A garage remodel can take many different forms. Some finished garages are transformed into guest bedrooms, game rooms, man caves or even master bathrooms. Others go the traditional route and clean it up to just keep their cars inside. The traditional route is certainly more cost-effective, but after analyzing national garage remodeling costs, the average price to renovate a garage is roughly $10,000.
Don’t make the mistake of beginning your garage remodel before you know the basics. Learn how to do it right instead of just diving in. There are many reasons that home owners want to remodel their garage. It is often more difficult to put an addition onto a home than it is to use your garage. Perhaps your parents need a place to enjoy their golden years. Or your kids may be staying home longer than expected.
The extras on a garage often get short attention, but those little details can make a big impact. Take lighting and house numbers: Choices more in step with your garage's style can tie together paint, materials, and more. Use proportion as your guide when selecting fixtures: Low-slung styles such as this garage work better with small to medium fixtures.
If you have an existing garage in place, but no walls, floor, ceiling or finishes in place, the cost to finish your garage will be much less expensive than $10,000. Oftentimes, finished a garage entails adding a few beams or drywall. Contractors can install wooden or steal beams for a few thousand dollars. In addition, according to our drywall installation cost guide, you can purchase drywall for at little as $0.30/sf. If you hire a general contractor to install the drywall, expect to pay another $1,000. Overall, the cost to finish a garage should not exceed $5,000.
If the concrete slab in the garage is the problem, there are more cost-effective solutions than a concrete mason.

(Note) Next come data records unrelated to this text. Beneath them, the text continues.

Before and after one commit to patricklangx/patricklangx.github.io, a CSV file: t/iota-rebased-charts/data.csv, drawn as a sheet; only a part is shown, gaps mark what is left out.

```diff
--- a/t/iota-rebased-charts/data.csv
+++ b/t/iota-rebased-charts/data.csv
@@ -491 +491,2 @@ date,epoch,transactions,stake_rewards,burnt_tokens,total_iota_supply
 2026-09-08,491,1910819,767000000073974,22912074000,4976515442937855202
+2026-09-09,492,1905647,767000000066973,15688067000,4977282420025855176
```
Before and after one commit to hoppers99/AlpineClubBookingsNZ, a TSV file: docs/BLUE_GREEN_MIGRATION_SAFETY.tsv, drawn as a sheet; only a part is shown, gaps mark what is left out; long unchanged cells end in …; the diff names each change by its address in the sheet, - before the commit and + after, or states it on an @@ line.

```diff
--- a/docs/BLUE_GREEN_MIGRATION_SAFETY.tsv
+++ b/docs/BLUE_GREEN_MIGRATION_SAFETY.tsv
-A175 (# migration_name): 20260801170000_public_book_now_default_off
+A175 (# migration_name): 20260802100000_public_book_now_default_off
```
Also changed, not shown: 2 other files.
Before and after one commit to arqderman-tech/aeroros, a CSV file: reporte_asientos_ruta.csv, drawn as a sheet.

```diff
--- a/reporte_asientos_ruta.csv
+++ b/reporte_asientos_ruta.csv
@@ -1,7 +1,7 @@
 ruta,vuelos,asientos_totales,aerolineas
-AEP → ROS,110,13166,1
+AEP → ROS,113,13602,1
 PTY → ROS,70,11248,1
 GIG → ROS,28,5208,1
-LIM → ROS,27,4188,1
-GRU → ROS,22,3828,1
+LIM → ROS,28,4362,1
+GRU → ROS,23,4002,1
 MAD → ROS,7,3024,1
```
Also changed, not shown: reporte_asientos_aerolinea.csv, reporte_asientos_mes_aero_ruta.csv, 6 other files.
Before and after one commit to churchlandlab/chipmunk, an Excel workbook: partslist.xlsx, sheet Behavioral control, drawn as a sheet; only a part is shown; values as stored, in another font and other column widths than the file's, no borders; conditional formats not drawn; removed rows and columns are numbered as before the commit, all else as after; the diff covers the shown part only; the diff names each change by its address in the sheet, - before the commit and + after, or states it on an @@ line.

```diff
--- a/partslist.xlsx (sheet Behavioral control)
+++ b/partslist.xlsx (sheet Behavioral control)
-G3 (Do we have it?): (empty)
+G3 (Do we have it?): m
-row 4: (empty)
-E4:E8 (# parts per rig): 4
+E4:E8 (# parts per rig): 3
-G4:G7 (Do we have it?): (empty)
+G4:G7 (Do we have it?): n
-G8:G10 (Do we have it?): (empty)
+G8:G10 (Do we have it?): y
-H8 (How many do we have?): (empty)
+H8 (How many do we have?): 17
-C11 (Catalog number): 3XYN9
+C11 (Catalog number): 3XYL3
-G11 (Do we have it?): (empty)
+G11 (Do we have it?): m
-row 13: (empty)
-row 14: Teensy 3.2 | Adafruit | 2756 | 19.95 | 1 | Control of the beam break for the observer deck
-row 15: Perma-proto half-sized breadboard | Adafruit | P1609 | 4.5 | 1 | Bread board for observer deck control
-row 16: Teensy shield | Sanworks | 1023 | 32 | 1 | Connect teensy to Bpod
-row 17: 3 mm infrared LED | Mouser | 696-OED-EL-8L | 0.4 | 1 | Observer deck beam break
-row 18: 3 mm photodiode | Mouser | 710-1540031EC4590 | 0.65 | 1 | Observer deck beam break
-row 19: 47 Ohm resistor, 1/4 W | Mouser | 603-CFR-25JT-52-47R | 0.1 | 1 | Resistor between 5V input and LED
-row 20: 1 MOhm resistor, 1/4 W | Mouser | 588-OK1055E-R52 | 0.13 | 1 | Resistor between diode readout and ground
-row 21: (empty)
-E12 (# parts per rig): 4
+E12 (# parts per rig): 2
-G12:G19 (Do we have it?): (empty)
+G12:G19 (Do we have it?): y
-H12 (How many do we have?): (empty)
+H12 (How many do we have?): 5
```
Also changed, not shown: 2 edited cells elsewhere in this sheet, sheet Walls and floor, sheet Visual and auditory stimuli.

Most cracking, flaking, stains, pitting or wear can be easily fixed by calling a concrete specialist to apply either an inexpensive epoxy or polyurethane-based coating. These seals are very durable and can make your garage floor look brand new.
Paint manufacturers have recognized these problems and have come to the rescue with new solutions. But a word of advice: If your garage floor sees heavy water leakage, if it's badly cracked or if it's damp and slimy all summer, don't apply any coating. In those cases, you're better off simply keeping it as clean as you can and then calling it quits.